Good News From the IRS on the PTC for Wind and Geothermal

on April 17, 2013 at 12:30 PM

The IRS has clarified the “under construction” provision in the production tax credit.

Some good news from the IRS on April 15.

A newly issued definition from the IRS has removed the last element of uncertainty attached to the extension of the production tax credit (PTC). The PTC is crucial to the wind and geothermal industries.

The IRS definition of “under construction” was necessary because an extension of the credit passed on January 1, 2013 replaced language in the previous tax credit provision that required projects to be in production by the deadline to earn the credit. The new language allows the tax credit to apply to projects that are under construction by its expiration.

The new language was intended to compensate for the fact that lawmakers did not provide ongoing support to developers earlier in 2012. The uncertainty produced by that led to an abnormal shift in the wind business. Developers put their full effort into getting projects into production in time to qualify for the credit and virtually ignored planning and investment for 2013.

The result was record-breaking installations in 4Q 2012 and virtually no orders for 1H 2013.

Most wind industry forecasters expect orders to pick up now that the final element of uncertainty has been eliminated, but because large wind equipment manufacturing requires a long lead time, forecasters do not expect development to pick up until 2H 2013. The new under-construction provision should, however, drive development activity well into 2014.

According to IRS Notice 2013-29, released on April 15, wind, geothermal, biomass, landfill gas, incremental hydroelectric and ocean energy projects that meet one of two under-construction standards by December 31 of this year will qualify to either get: 1) a tax credit of $0.023 for every kilowatt-hour produced for the first ten years of the project’s life, or 2) an investment tax credit equal to 30 percent of the project’s cost when construction is completed.

To meet the “under construction” qualification, developers must either: 1) show “physical work of a significant nature” has begun on their project, either a) at the site, or b) in a factory to which the developer has given a binding order for specially designed equipment, or 2) show that at least 5 percent of the total project cost has been incurred.

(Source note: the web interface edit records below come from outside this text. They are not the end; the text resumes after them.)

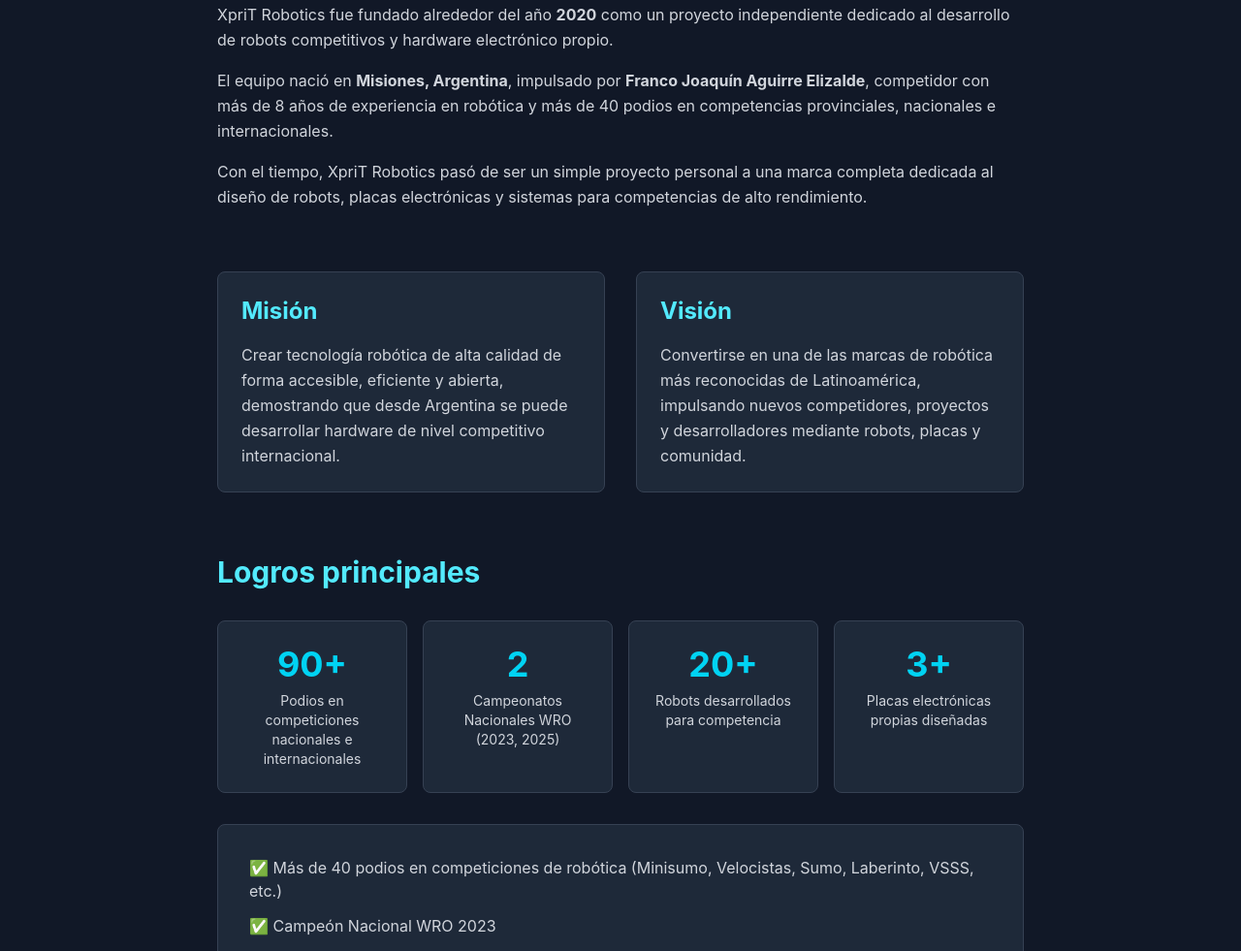
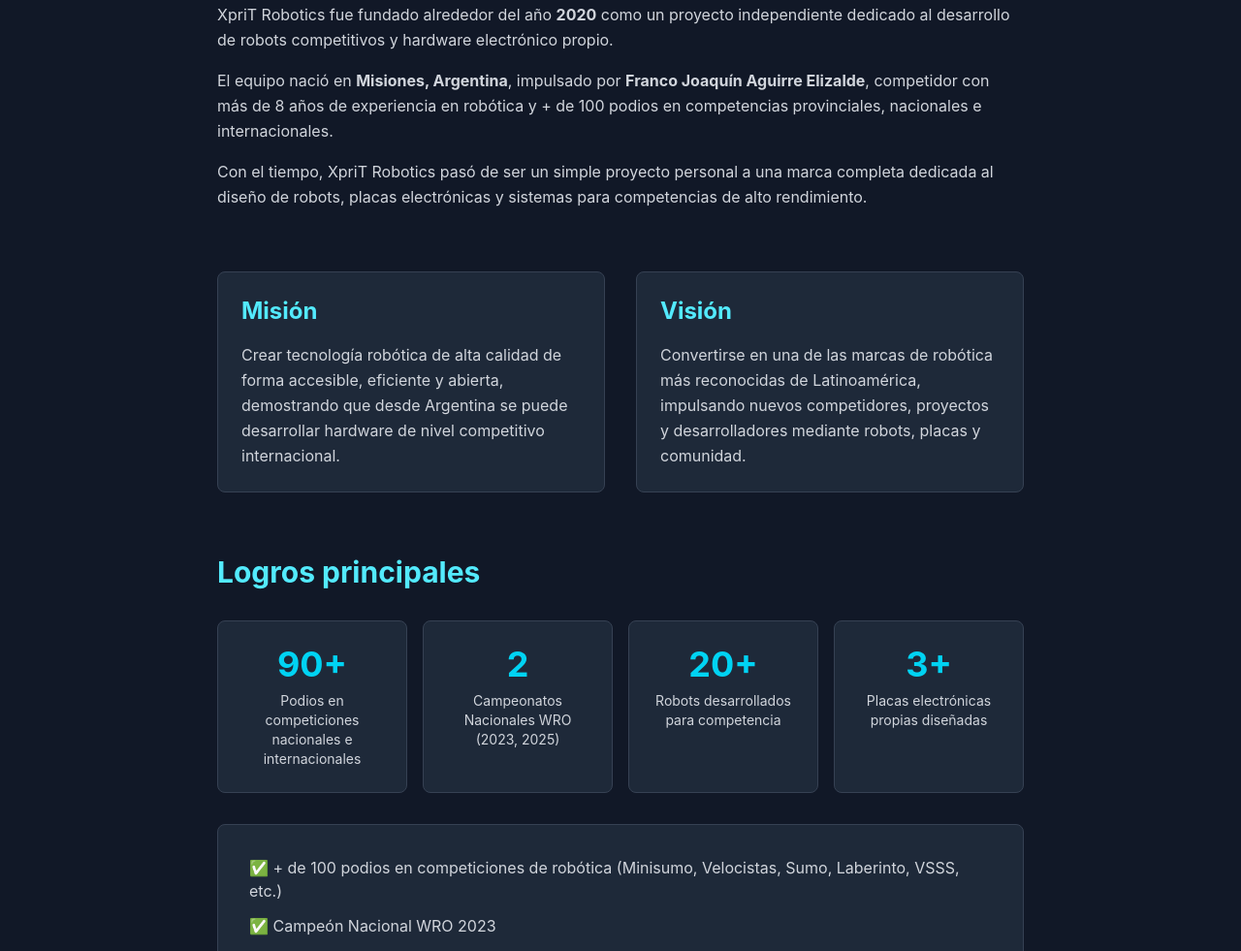
Before and after one commit to FranJx/xprit-site, a Next.js app: page /quien-somos in a window 1280 px wide. Shown: the part 384-1365 px from the top of the page at 97% size. Built offline with nearby package versions, Linux system fonts and the light colour scheme; a web font is replaced by a local one.

Commit message:
update: change '40 podios' to '+ de 100' in achievements

```diff
--- a/pages/quien-somos.tsx
+++ b/pages/quien-somos.tsx
@@ -53,7 +53,7 @@
                 XpriT Robotics fue fundado alrededor del año <strong>2020</strong> como un proyecto independiente dedicado al desarrollo de robots competitivos y hardware electrónico propio.
               </p>
               <p>
-                El equipo nació en <strong>Misiones, Argentina</strong>, impulsado por <strong>Franco Joaquín Aguirre Elizalde</strong>, competidor con más de 8 años de experiencia en robótica y más de 40 podios en competencias provinciales, nacionales e internacionales.
+                El equipo nació en <strong>Misiones, Argentina</strong>, impulsado por <strong>Franco Joaquín Aguirre Elizalde</strong>, competidor con más de 8 años de experiencia en robótica y + de 100 podios en competencias provinciales, nacionales e internacionales.
               </p>
               <p>
                 Con el tiempo, XpriT Robotics pasó de ser un simple proyecto personal a una marca completa dedicada al diseño de robots, placas electrónicas y sistemas para competencias de alto rendimiento.
@@ -90,7 +90,7 @@
             </div>
             <div className="bg-gray-800 p-8 border border-gray-700 rounded-lg">
               <ul className="space-y-3 text-gray-300">
-                <li>✅ Más de 40 podios en competiciones de robótica (Minisumo, Velocistas, Sumo, Laberinto, VSSS, etc.)</li>
+                <li>✅ + de 100 podios en competiciones de robótica (Minisumo, Velocistas, Sumo, Laberinto, VSSS, etc.)</li>
                 <li>✅ Campeón Nacional WRO 2023</li>
                 <li>✅ Campeón Nacional WRO 2025</li>
                 <li>✅ 3.er puesto en Minisumo Pro 2023 a nivel nacional (Argentina)</li>
```
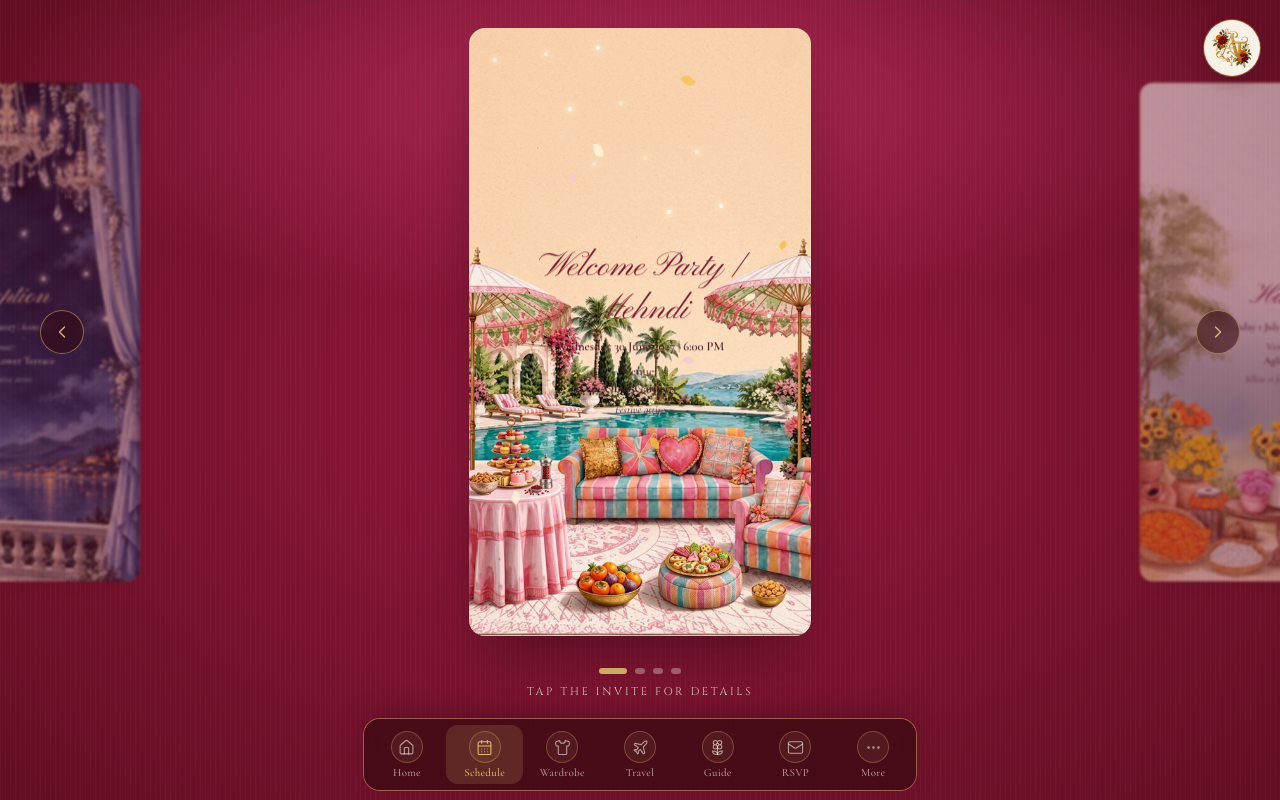
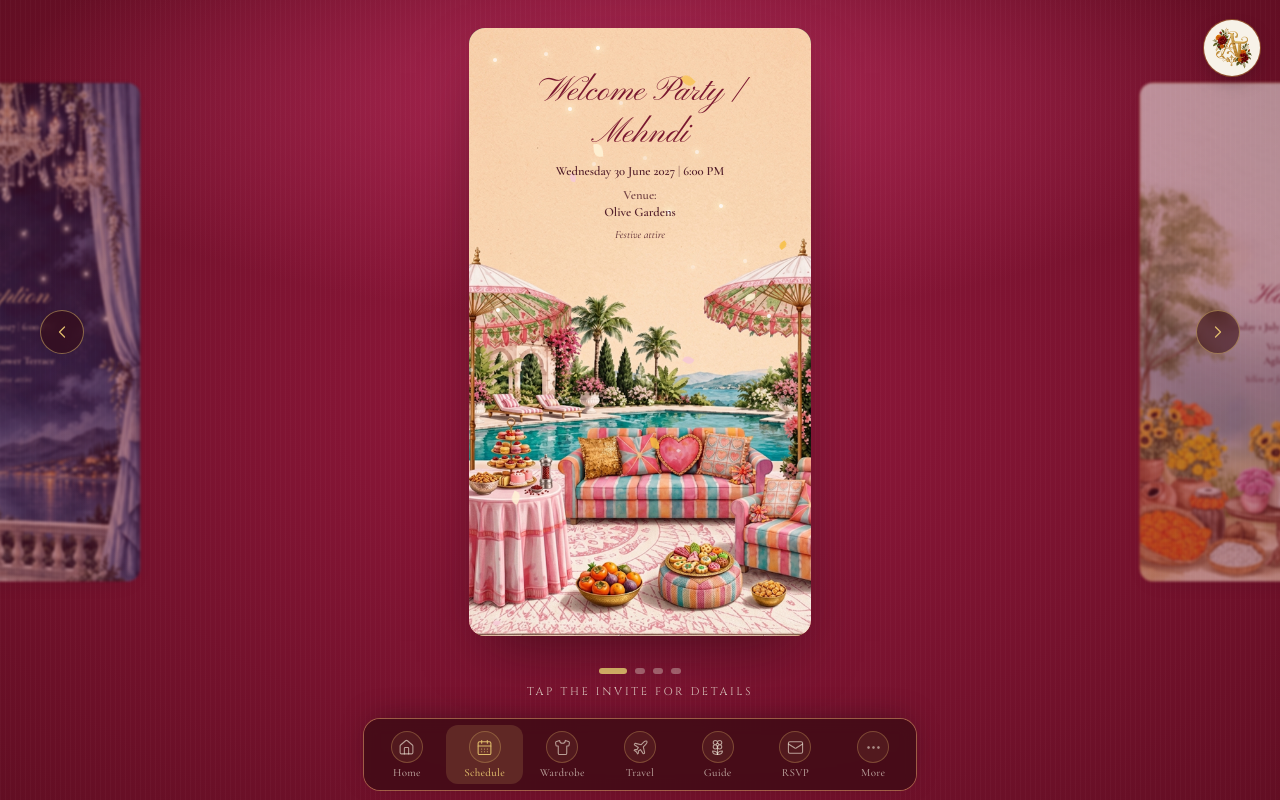
Before and after one commit to hill07/tejas-anoml, a React (Vite) app: page /schedule in a window 1280 px wide. Built offline with nearby package versions, Linux system fonts and the light colour scheme.

Commit message:
Move welcome party text above scene

```diff
--- a/src/components/invite/InviteCard.tsx
+++ b/src/components/invite/InviteCard.tsx
@@ -95,7 +95,7 @@ export function InviteCard({ event, active }: { event: WeddingEvent; active: boo
       {/* Centered event lettering, with no panel, shadow, or photo overlay. */}
       <div
         key={String(active)}
-        className="absolute inset-x-[5%] top-1/2 z-10 -translate-y-1/2 px-[3%] text-center"
+        className={`absolute inset-x-[5%] z-10 px-[3%] text-center ${event.slug === 'welcome-party' ? 'top-[7%]' : 'top-1/2 -translate-y-1/2'}`}
         style={{
           color: event.slug === 'reception' ? '#fff4df' : '#54202b',
         }}
```
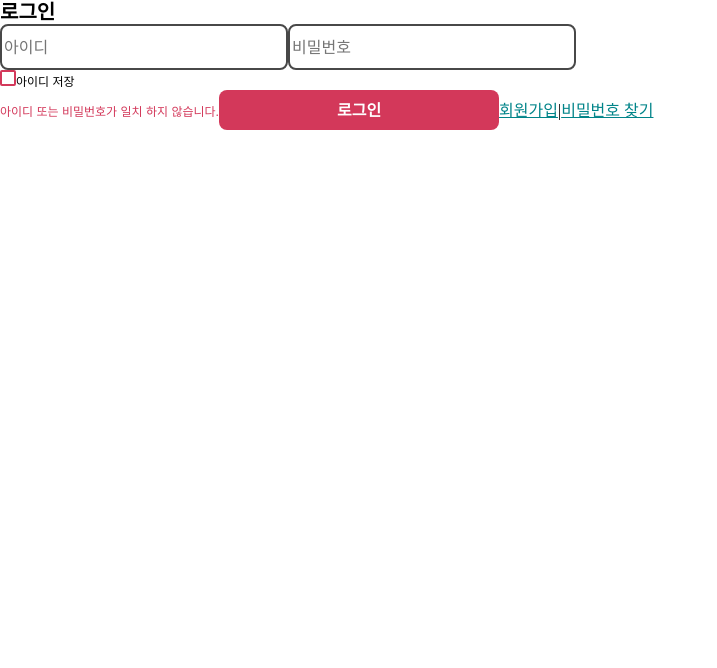
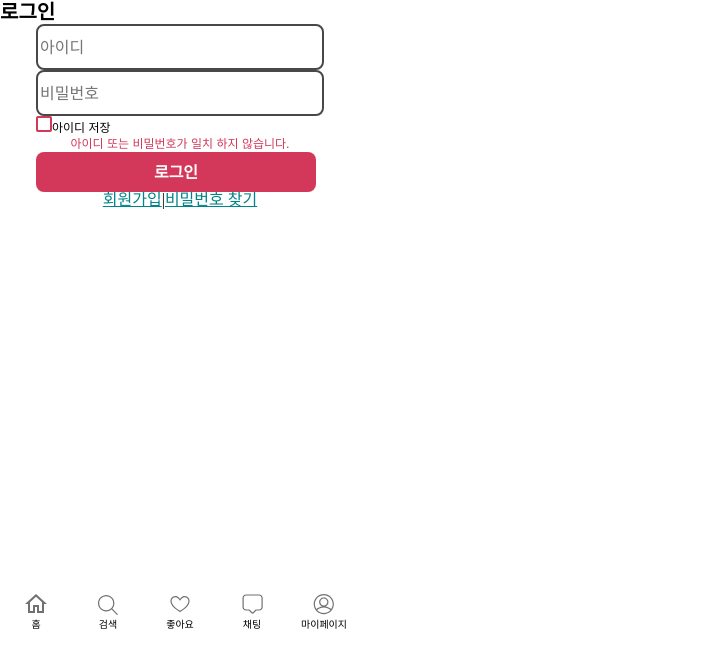
Before and after one commit to noobsoda/Team-EggplantGarage, a React (Create React App) app in the folder frontend/: page /login in a window 1280 px wide. Shown: the top 668 px of the page, without its empty margins (0-717 px from the left). Built offline with nearby package versions, Linux system fonts and the light colour scheme; no server answers.

Commit message:
[Feat] 로그인 마크업 디자인 수정

```diff
--- a/frontend/src/Pages/Login.jsx
+++ b/frontend/src/Pages/Login.jsx
@@ -1,21 +1,12 @@
 import React from "react";
-import InputBox from "../Atoms/Inputs/BigInput";
-import Btn from "../Atoms/Buttons/BigBtn";
-import CheckBox from "../Molecules/IdSaveBox";
-import Link from "../Atoms/A/Link";
-import RedSpan from "../Atoms/Text/RedSpan";
+import LoginTemplate from "../Templates/Login";
+import Tapbar from "../Organisms/Tapbar";
 
 export default function Login() {
   return (
     <div>
-      <h1 className="page-header">로그인</h1>
-      <InputBox placehold="아이디" />
-      <InputBox placehold="비밀번호" />
-      <CheckBox></CheckBox>
-      <RedSpan text="아이디 또는 비밀번호가 일치 하지 않습니다." />
-      <Btn name="로그인" />
-      <Link link="/signup" value="회원가입" />|
-      <Link link="/findpass" value="비밀번호 찾기" />
+      <LoginTemplate />
+      <Tapbar />
     </div>
   );
 }
--- /dev/null
+++ b/frontend/src/Templates/Login/index.jsx
@@ -0,0 +1,50 @@
+import React from "react";
+import InputBox from "../../Atoms/Inputs/BigInput";
+import Btn from "../../Atoms/Buttons/BigBtn";
+import CheckBox from "../../Molecules/IdSaveBox";
+import Link from "../../Atoms/A/Link";
+import RedSpan from "../../Atoms/Text/RedSpan";
+import styled from "styled-components";
+
+const StyledColumnDirection = styled.div`
+  display: flex;
+  flex-direction: column;
+`;
+
+const StyledRowCenter = styled.div`
+  display: flex;
+  justify-content: center;
+`;
+
+const StyledLoginBox = styled.div`
+  width: 360px;
+  display: flex;
+  flex-direction: column;
+  align-items: center;
+`;
+
+export default function Login() {
+  return (
+    <div>
+      <h1 className="page-header">로그인</h1>
+      <StyledLoginBox>
+        <StyledColumnDirection>
+          <StyledColumnDirection>
+            <InputBox placehold="아이디" />
+            <InputBox placehold="비밀번호" />
+          </StyledColumnDirection>
+          <CheckBox></CheckBox>
+          <StyledRowCenter>
+            <RedSpan text="아이디 또는 비밀번호가 일치 하지 않습니다." />
+          </StyledRowCenter>
+          <Btn name="로그인" />
+        </StyledColumnDirection>
+
+        <StyledRowCenter>
+          <Link link="/signup" value="회원가입" />|
+          <Link link="/findpass" value="비밀번호 찾기" />
+        </StyledRowCenter>
+      </StyledLoginBox>
+    </div>
+  );
+}
```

There is no completion deadline for projects that meet the “under construction” standards by December 31.

As expected, this definition of “under construction” is similar to that used for the 2009 Recovery Act’s Treasury cash grant program. However, according to Chadbourne & Parke LLP attorneys Keith Martin and John Marciano, there is one significant difference.

Developers chose the 5 percent test under the Treasury Grant program because, unlike the physical work test, they did not have to show continuous construction. “This let tax equity investors and lenders determine with more certainty at the outset whether a project was under construction in time,” they explained.

The IRS will, Martin and Marciano wrote, now apply the “continuous efforts” standard to both the physical work and the 5 percent options.

A welcome new provision in the IRS Notice is that the entire wind development will be treated as a single project. Past practice has been to apply the “in production” standard to each individual turbine.

Geothermal developers and developers of very large wind projects had wanted a special ruling allowing their spending and/or efforts at permitting, interconnection contracts, and financing and off-take contracts to apply. Such a provision was not included.

The PTC was already in place for geothermal developers until the end of 2013. They now have until December 31 to get past the costly and time-consuming exploration and pre-development required for a project and to meet the physical work or 5 percent tests.

Herman K. Trabish: April 15, 2013